WORK ORDER: Carry over every entry exactly as written, though not the pictures it contains.

(Revision tracking records)
^^^^^^^^

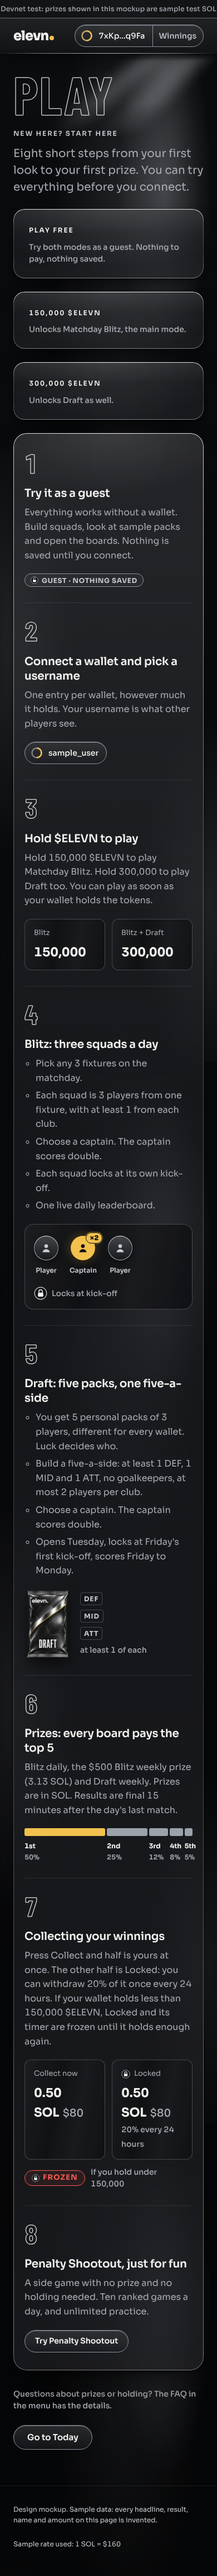
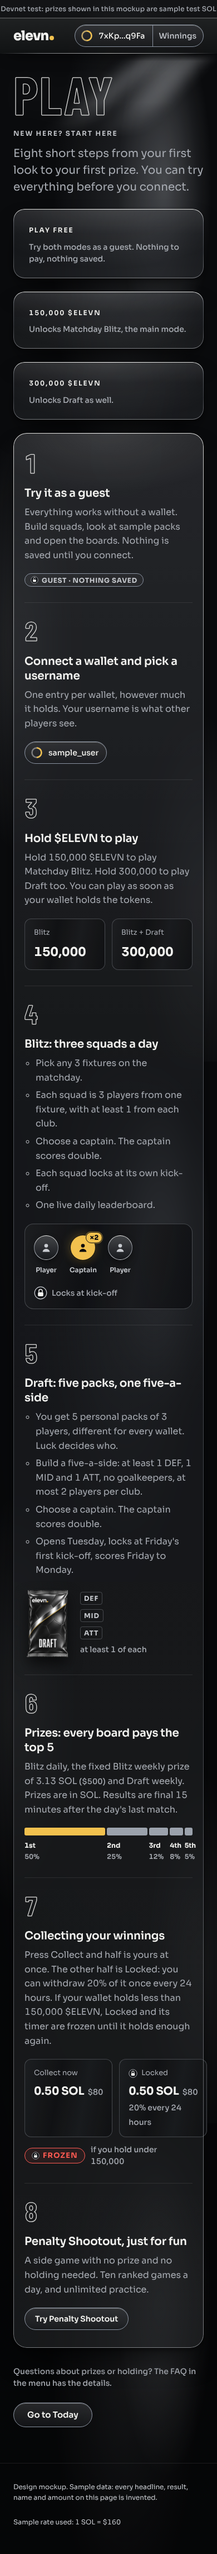
Add News and How to play mockups
Claude-Session: https://claude.ai/code/session_012GbKymxq8Mwy7J7Kp4CrmR

diff --git a/docs/design/mockups/how-to-play.html b/docs/design/mockups/how-to-play.html
@@ -45,7 +45,7 @@
 <div class="hw-v"><div class="hw-pk"><img src="art/pack.png" alt="A Draft pack" width="84" height="126"><div class="hw-pos" aria-label="Positions needed"><span class="pos">DEF</span><span class="pos">MID</span><span class="pos">ATT</span><span class="small muted">at least 1 of each</span></div></div></div></li>
 
 <li class="hw-step" id="s6"><span class="hw-n" aria-hidden="true">6</span>
-<div class="hw-t"><h2 class="h3">Prizes: every board pays the top 5</h2><p class="muted">Blitz daily, the $500 Blitz weekly prize (3.13 SOL) and Draft weekly. Prizes are in SOL. Results are final 15 minutes after the day's last match.</p></div>
+<div class="hw-t"><h2 class="h3">Prizes: every board pays the top 5</h2><p class="muted">Blitz daily, the fixed Blitz weekly prize of 3.13 SOL <span class="usd" style="margin-left:0">($500)</span> and Draft weekly. Prizes are in SOL. Results are final 15 minutes after the day's last match.</p></div>
 <div class="hw-v"><div class="hw-split" role="img" aria-label="Prize split: 1st 50 percent, 2nd 25, 3rd 12, 4th 8, 5th 5">
 <div class="bar"><i style="flex:50"></i><i style="flex:25"></i><i style="flex:12"></i><i style="flex:8"></i><i style="flex:5"></i></div>
 <div class="lab"><span style="flex:50"><b>1st</b> 50%</span><span style="flex:25"><b>2nd</b> 25%</span><span style="flex:12"><b>3rd</b> 12%</span><span style="flex:8"><b>4th</b> 8%</span><span style="flex:5"><b>5th</b> 5%</span></div></div></div></li>

diff --git a/docs/design/mockups/info-how.css b/docs/design/mockups/info-how.css
@@ -53,3 +53,4 @@
   .hw-end { margin-bottom: 64px; }
   .hw-pk { gap: 16px; }
 }
+.hw-col b { white-space: nowrap; font-size: 20px; } .hw-col .usd { font-size: 14px; }

diff --git a/docs/design/LESSONS.md b/docs/design/LESSONS.md
@@ -125,3 +125,9 @@ Reporting
 ## 2026-11-18 · mockup agent · rays and contrast
 - Changed: stronger rays dropped one line of text to 3.9:1; shafts were moved and shortened.
 - Rule for next time: measure contrast on the rendered pixels after any backdrop change.
+
+## 2026-11-18 · info-news agent · News and How to play mockups
+- Did: news.html (lead item, three visibly different item kinds, league filter chips) and how-to-play.html (8 numbered steps with small visuals), each with its own css.
+- How: reused mock.css pieces (top bar, glass, .word, .tok, .cap, .lock, .pos) and put the rest in info-news.css / info-how.css; the three news kinds differ by shape (plain card, filled data card, thin outlined headline row) and by a text label plus glyph, never colour alone.
+- Changed: SOL amounts wrapped onto two lines in the narrow Collect/Locked boxes; fixed with nowrap. Weekly prize now leads with SOL, dollars grey.
+- Rule for next time: any amount in a small box needs white-space: nowrap; check the 390 shot for wraps in figure boxes.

^^^^^^^^

WRITTEN ANSWER:
Add News and How to play mockups
Claude-Session: https://claude.ai/code/session_012GbKymxq8Mwy7J7Kp4CrmR

diff --git a/docs/design/mockups/how-to-play.html b/docs/design/mockups/how-to-play.html
@@ -45,7 +45,7 @@
 <div class="hw-v"><div class="hw-pk"><img src="art/pack.png" alt="A Draft pack" width="84" height="126"><div class="hw-pos" aria-label="Positions needed"><span class="pos">DEF</span><span class="pos">MID</span><span class="pos">ATT</span><span class="small muted">at least 1 of each</span></div></div></div></li>
 
 <li class="hw-step" id="s6"><span class="hw-n" aria-hidden="true">6</span>
-<div class="hw-t"><h2 class="h3">Prizes: every board pays the top 5</h2><p class="muted">Blitz daily, the $500 Blitz weekly prize (3.13 SOL) and Draft weekly. Prizes are in SOL. Results are final 15 minutes after the day's last match.</p></div>
+<div class="hw-t"><h2 class="h3">Prizes: every board pays the top 5</h2><p class="muted">Blitz daily, the fixed Blitz weekly prize of 3.13 SOL <span class="usd" style="margin-left:0">($500)</span> and Draft weekly. Prizes are in SOL. Results are final 15 minutes after the day's last match.</p></div>
 <div class="hw-v"><div class="hw-split" role="img" aria-label="Prize split: 1st 50 percent, 2nd 25, 3rd 12, 4th 8, 5th 5">
 <div class="bar"><i style="flex:50"></i><i style="flex:25"></i><i style="flex:12"></i><i style="flex:8"></i><i style="flex:5"></i></div>
 <div class="lab"><span style="flex:50"><b>1st</b> 50%</span><span style="flex:25"><b>2nd</b> 25%</span><span style="flex:12"><b>3rd</b> 12%</span><span style="flex:8"><b>4th</b> 8%</span><span style="flex:5"><b>5th</b> 5%</span></div></div></div></li>

diff --git a/docs/design/mockups/info-how.css b/docs/design/mockups/info-how.css
@@ -53,3 +53,4 @@
   .hw-end { margin-bottom: 64px; }
   .hw-pk { gap: 16px; }
 }
+.hw-col b { white-space: nowrap; font-size: 20px; } .hw-col .usd { font-size: 14px; }

diff --git a/docs/design/LESSONS.md b/docs/design/LESSONS.md
@@ -125,3 +125,9 @@ Reporting
 ## 2026-11-18 · mockup agent · rays and contrast
 - Changed: stronger rays dropped one line of text to 3.9:1; shafts were moved and shortened.
 - Rule for next time: measure contrast on the rendered pixels after any backdrop change.
+
+## 2026-11-18 · info-news agent · News and How to play mockups
+- Did: news.html (lead item, three visibly different item kinds, league filter chips) and how-to-play.html (8 numbered steps with small visuals), each with its own css.
+- How: reused mock.css pieces (top bar, glass, .word, .tok, .cap, .lock, .pos) and put the rest in info-news.css / info-how.css; the three news kinds differ by shape (plain card, filled data card, thin outlined headline row) and by a text label plus glyph, never colour alone.
+- Changed: SOL amounts wrapped onto two lines in the narrow Collect/Locked boxes; fixed with nowrap. Weekly prize now leads with SOL, dollars grey.
+- Rule for next time: any amount in a small box needs white-space: nowrap; check the 390 shot for wraps in figure boxes.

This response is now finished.